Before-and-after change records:
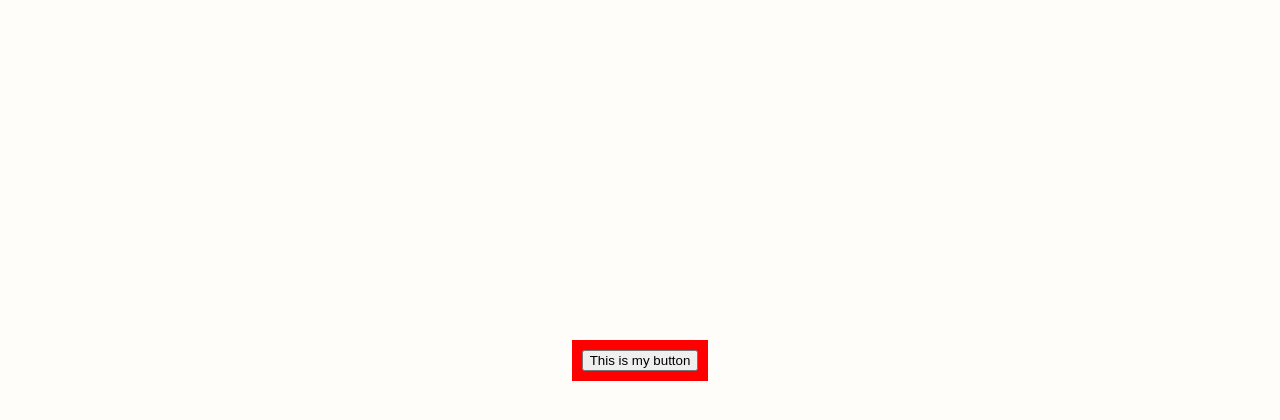
Repository: ZahirA1i/form-using-next
Page: /
These files come from the project's save history. The page is drawn as it stood at one moment and after the next save; the edit follows.
The browser window is 1280 px wide. The pictures show the whole page.
The project was rebuilt for these pictures with package versions that can differ from the ones it lists, and the page was loaded fresh each time. The framework's server and built-in components were replaced by stand-ins that run in the browser. Also part of the build but not shown: next.config.js, styles/Home.module.css.

Above is the page before, as saved 2022-09-14 13:23:06.

### pages/index.js
import Head from 'next/head'
import Image from 'next/image'
import styles from '../styles/Home.module.css'

import ButtonArea from '../Componets'
import { FlexCont, Wrapper } from '../styles/globals'

export default function Home() {
  return (
    <Wrapper>
      <FlexCont color="red">
      <ButtonArea name="Zahir"/>
      </FlexCont>


    </Wrapper>
  )
}

### Componets/index.js
import React from "React";

function ButtonArea() {
    return <button>This is my button</button>
}

export default ButtonArea;

### styles/globals.js
import styled from 'styled-components';

export const FlexCont = styled.div`
display:flex;
justify-content: center;
align-items: center;
background-color:${props => props.color || "inherit"};
padding: 10px;
height 10px;


`

export const Wrapper = styled(FlexCont)`
width: 100w;
height: 100vh;
background: #FFFDFA;

`

Loaded but not shown: pages/_app.js (common file); styles/globals.css (common file)

After the next save:
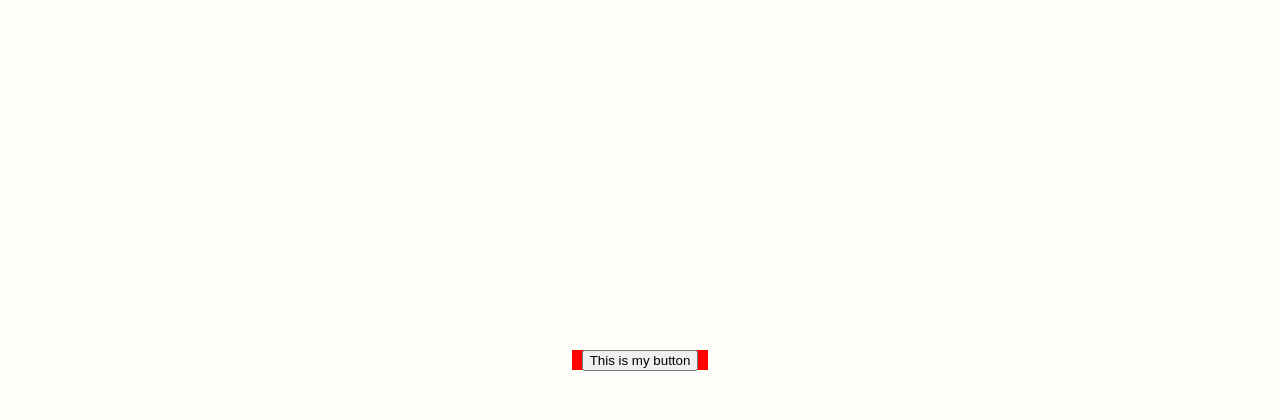
Saved 35 s later.
--- a/styles/globals.js
+++ b/styles/globals.js
@@ -6,7 +6,7 @@
 align-items: center;
 background-color:${props => props.color || "inherit"};
 padding: 10px;
-height 10px;
+height: 10px;
 
 
 `

After the save that followed:
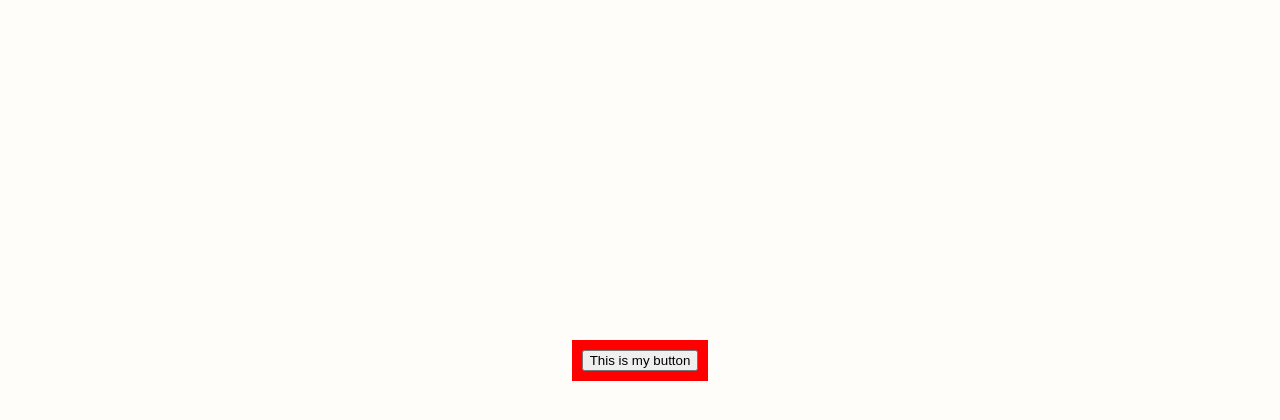
Saved 90 s later.
--- a/styles/globals.js
+++ b/styles/globals.js
@@ -6,7 +6,7 @@
 align-items: center;
 background-color:${props => props.color || "inherit"};
 padding: 10px;
-height: 10px;
+height: 10px:
 
 
 `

DESCRIPTION OF THE TASK
Please show every line of the entries above that contains the word "color".

REPLY
      <FlexCont color="red">
background-color:${props => props.color || "inherit"};
 background-color:${props => props.color || "inherit"};
 background-color:${props => props.color || "inherit"};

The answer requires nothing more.